Comparison far too frequently steals our joy. It’s difficult to avoid, as we compare in all areas of life: with our careers, our belongings, our opportunities (or lack thereof), perhaps even our relationships.
Even just one of these areas, or another, can be a bear to reckon with on a daily basis. And when we spend too much time wallowing in them, they can leave us feeling depleted and defeated. Sapped. Depressed. Frustrated. Angry.
Yet, there is so much goodness in our lives we fail to see. So much blessedness longing to be recognized with joy and gratitude. Will we choose to see it for what it is?
What we need is a tactic to fend off comparison, or at least to muffle its conniving Siren song. I suggest focusing on gratitude, fostering contentment, and taking joy in the little things. Rather than looking around outside of your immediate context to see what others have or are doing, focus instead on the gifted reality surrounding you. Take a look with fresh eyes. Consider how much you have to be grateful for. Remind yourself how much you really do enjoy what you’ve been given.
When it comes specifically to the physical items that you own, this tactic may be summed up in a phrase: choose to like what you have.
This may sound kind of silly, but I think it is a powerful mindset we can foster. Too often, we become accustomed to our belongings in a way that causes them to feel “old” or “shabby” even if they are somewhat new and in good condition. We need to be wary of the appeal that novelty can have and recognize that such allure is just a ploy. All novelty fades. If that’s what we value, we’ll never be satisfied.

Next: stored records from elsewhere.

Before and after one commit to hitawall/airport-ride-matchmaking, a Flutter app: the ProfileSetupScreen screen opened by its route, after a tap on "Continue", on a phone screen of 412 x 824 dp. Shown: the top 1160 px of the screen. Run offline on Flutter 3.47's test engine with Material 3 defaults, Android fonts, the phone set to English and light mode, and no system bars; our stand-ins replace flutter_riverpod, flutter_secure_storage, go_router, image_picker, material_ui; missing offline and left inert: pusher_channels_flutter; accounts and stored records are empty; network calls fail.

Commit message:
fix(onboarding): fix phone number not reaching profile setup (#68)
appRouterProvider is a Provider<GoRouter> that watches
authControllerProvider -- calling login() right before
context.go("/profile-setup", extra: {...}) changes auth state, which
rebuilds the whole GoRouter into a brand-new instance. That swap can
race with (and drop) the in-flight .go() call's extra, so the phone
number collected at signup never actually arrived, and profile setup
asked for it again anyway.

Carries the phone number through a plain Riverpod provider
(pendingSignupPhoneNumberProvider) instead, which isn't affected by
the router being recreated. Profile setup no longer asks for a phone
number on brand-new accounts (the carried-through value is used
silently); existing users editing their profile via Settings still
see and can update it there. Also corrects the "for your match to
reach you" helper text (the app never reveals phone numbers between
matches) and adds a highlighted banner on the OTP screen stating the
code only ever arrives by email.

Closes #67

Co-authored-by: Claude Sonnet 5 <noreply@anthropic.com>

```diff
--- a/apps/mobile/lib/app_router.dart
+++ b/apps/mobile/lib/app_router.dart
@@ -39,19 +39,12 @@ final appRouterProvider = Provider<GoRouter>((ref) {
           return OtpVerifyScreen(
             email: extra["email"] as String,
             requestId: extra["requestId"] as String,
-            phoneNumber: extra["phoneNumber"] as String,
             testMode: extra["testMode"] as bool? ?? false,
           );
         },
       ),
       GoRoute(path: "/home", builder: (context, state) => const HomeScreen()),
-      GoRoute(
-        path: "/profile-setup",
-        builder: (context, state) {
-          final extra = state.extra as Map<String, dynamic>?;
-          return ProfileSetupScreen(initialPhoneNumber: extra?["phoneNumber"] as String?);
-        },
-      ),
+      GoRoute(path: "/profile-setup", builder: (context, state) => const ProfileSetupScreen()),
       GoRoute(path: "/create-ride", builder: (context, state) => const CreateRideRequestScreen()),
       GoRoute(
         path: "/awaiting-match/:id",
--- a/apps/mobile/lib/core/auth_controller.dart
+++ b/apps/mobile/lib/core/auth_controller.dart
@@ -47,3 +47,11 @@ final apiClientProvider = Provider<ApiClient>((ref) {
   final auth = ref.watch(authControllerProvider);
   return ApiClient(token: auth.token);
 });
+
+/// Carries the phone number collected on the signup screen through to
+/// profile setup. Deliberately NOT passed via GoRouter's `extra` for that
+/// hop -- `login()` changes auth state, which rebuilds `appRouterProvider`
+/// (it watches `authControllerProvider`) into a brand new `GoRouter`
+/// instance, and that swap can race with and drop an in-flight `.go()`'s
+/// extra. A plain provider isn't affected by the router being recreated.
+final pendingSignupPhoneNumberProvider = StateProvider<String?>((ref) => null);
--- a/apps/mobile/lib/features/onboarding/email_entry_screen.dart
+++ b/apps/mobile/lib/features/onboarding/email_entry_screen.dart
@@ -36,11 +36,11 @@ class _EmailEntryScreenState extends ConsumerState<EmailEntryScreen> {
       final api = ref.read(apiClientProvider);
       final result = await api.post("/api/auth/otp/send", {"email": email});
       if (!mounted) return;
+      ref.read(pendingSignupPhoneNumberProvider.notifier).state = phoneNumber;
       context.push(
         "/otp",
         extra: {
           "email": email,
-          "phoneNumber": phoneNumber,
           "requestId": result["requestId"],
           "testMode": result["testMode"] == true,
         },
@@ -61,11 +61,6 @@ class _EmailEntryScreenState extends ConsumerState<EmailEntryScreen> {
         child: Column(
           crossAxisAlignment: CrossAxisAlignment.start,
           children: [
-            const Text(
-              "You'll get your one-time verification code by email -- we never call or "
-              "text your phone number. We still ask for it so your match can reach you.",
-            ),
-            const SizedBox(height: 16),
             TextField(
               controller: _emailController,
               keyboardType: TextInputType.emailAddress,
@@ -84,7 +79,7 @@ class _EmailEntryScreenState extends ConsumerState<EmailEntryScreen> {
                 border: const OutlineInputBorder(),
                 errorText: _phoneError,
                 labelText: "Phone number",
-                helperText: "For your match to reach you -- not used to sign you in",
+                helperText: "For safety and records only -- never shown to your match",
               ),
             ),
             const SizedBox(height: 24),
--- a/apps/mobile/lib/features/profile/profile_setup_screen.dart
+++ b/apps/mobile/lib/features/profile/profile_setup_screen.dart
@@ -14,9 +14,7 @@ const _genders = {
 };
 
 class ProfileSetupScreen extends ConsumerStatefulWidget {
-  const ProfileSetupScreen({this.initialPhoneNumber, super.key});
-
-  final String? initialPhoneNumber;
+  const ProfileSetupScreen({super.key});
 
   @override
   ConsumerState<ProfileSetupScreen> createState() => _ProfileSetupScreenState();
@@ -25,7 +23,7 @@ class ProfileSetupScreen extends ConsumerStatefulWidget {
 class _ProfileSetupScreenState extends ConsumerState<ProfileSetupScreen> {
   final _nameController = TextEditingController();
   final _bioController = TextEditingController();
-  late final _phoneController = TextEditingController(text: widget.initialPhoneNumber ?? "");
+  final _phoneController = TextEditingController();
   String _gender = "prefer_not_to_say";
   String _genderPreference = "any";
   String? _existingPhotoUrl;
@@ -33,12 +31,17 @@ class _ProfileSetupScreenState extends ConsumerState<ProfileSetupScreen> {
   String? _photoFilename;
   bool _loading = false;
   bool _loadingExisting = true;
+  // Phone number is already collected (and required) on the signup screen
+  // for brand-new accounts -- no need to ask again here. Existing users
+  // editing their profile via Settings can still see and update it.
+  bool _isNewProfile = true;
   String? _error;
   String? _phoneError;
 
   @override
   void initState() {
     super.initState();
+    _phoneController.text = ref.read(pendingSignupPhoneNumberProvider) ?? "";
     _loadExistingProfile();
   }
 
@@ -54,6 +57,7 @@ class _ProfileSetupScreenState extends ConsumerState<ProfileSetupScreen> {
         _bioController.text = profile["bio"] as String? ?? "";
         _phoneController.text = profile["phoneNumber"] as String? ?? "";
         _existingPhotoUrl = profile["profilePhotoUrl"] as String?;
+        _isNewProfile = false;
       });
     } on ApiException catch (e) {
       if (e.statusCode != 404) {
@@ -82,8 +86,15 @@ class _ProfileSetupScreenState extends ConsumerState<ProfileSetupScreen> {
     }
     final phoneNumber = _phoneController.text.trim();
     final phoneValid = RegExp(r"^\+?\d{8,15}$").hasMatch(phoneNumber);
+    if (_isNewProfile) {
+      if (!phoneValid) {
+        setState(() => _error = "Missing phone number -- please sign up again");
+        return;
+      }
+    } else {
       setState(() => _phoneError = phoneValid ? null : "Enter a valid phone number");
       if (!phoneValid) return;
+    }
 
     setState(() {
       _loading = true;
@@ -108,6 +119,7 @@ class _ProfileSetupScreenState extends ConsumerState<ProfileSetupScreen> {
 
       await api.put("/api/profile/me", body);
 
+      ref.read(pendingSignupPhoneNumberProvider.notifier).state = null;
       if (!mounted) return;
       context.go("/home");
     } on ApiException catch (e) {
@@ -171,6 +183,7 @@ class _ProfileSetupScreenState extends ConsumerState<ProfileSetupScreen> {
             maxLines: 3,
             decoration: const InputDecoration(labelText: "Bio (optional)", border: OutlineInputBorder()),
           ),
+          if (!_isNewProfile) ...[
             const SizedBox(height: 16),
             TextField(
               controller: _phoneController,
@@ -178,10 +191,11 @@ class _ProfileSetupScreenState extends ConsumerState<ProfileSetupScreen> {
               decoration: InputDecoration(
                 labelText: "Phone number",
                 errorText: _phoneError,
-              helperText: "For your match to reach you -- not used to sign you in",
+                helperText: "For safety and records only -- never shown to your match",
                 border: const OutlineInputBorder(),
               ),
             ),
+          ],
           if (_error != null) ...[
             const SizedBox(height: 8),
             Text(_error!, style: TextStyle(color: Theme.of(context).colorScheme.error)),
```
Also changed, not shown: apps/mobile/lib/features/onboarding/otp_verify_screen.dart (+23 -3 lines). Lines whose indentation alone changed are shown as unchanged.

When such feelings arise, if we can recognize that the sense of appeal those novel things have is not a lasting value (and would soon fade if we actually acquired that thing), we can more easily combat the pull toward discontentment with our own belongings.
We need to recognize, too, that what appears new and shiny to us is perhaps familiar and well-beloved by others. This signals a reality we tend to get backward. For whatever complex combination of reasons, we tend to value the novel over the familiar. It’s strange. I don’t know how much to blame our “throwaway” society, but we seem to have lost a love for the familiar.
But the familiar is the known. The familiar is that with which we share a history, beloved memories to cherish and recall. Why do we fail to notice and give heart space to the little things that play significant, even if quotidian, roles in our everyday, ordinary lives?
A mug that fits just right into the palm of your hand. Shoes that have carried you across paths old and new. A bag that has contained the essentials—and delightful non-essentials—for numerous adventures, past and future. A blanket that has nestled you close, keeping you cozy through autumn and winter chills. Wooden spoons that have mixed everything from oatmeal to Thai curries.
The novel is indeed alluring; there is no denying it. But when we allow it to take our eyes—and our hearts—away from the beloved familiar, we allow ourselves to be taken advantage of. My it be so no longer. Let us choose to see, to value, and to like what we have, where we are, and whom we are with.
What “familiar” can you embrace anew?